Address high import duties
On high import duties, Mr Ampaabeng indicated that the government needed to dialogue with key stakeholders to ensure that the taxes levied reflected taxable activities and also in line with best practices and tax policies in neighbouring countries.

“As we know, in response to high duties, some importers buy (imported) goods from our neighbours including Togo and Nigeria. This will tend to increase taxes in other jurisdictions (as their import/export grow) at the expense of Ghana.

“The time to dialogue and find a lasting solution is now. All these uncertainties have huge impact on the economy, especially on the job market,” he said.

According to him, the government had done well recently by introducing measures to tackle the leakages in the ports.

Those measures, he said would bring some confidence in the system in the long-term.

Right decisions
The specialist stated that the government’s target of GH¢7.42 billion revenue in 2019 was a definite possibility if the right decision would be taken to address key challenges.

First, he said the issue of tax exemption was very critical area that needed an urgent attention. This is an area that as a country we all should support and get it right.

“Last year, we had GH¢6.1 in trade taxes and gave huge exemptions.
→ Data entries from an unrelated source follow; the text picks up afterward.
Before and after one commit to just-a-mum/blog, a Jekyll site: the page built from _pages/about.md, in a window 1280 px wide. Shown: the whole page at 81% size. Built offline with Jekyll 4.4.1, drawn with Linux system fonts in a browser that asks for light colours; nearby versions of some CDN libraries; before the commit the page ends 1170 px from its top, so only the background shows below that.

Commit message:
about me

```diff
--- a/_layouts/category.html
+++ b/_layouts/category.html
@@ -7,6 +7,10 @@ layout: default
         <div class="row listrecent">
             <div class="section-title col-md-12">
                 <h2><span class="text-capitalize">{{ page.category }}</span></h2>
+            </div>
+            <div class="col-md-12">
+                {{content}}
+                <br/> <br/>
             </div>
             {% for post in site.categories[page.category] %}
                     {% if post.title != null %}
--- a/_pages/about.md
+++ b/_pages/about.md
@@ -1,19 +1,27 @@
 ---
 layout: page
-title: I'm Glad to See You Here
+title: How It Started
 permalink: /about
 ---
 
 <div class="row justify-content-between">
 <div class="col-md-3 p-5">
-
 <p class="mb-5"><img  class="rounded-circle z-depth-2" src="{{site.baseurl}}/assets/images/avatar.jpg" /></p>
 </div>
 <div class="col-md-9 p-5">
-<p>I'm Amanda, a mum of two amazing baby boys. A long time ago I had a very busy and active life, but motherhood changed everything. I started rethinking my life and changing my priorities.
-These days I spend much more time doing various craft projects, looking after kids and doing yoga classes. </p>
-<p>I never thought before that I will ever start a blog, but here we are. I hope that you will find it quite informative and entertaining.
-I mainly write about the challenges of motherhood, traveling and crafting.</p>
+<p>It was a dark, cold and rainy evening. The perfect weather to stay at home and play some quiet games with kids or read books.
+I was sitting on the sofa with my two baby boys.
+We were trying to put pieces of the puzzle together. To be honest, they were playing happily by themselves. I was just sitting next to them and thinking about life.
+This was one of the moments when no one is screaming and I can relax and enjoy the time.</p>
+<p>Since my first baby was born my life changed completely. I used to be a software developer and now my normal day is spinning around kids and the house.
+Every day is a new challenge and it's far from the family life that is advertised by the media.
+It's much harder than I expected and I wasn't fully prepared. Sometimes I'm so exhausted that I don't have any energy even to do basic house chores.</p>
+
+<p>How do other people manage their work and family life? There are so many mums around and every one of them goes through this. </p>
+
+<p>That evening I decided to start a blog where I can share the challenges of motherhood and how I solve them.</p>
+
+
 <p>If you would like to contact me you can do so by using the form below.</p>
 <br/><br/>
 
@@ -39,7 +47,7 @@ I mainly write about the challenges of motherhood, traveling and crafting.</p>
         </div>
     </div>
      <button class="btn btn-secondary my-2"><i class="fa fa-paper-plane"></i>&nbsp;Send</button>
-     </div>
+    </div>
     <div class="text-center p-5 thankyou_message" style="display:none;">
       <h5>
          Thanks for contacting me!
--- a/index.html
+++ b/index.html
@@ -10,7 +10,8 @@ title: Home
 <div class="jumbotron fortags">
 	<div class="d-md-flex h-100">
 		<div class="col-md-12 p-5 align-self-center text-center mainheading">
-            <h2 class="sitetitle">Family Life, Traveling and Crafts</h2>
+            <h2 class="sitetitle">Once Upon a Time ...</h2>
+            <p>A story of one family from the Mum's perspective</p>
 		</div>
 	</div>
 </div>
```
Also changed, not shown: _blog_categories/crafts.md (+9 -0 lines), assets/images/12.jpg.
If the government reviews the exemptions, I believe there are some that may be modified or abolished altogether which will bring in revenue.

“Again, I believe we will start realising some of the gains of the new system at the ports from 2019. With a reduction in human interface, the rampant revenue leakages at the ports will begin to reduce so I expect some marginal gains in 2019,” he added.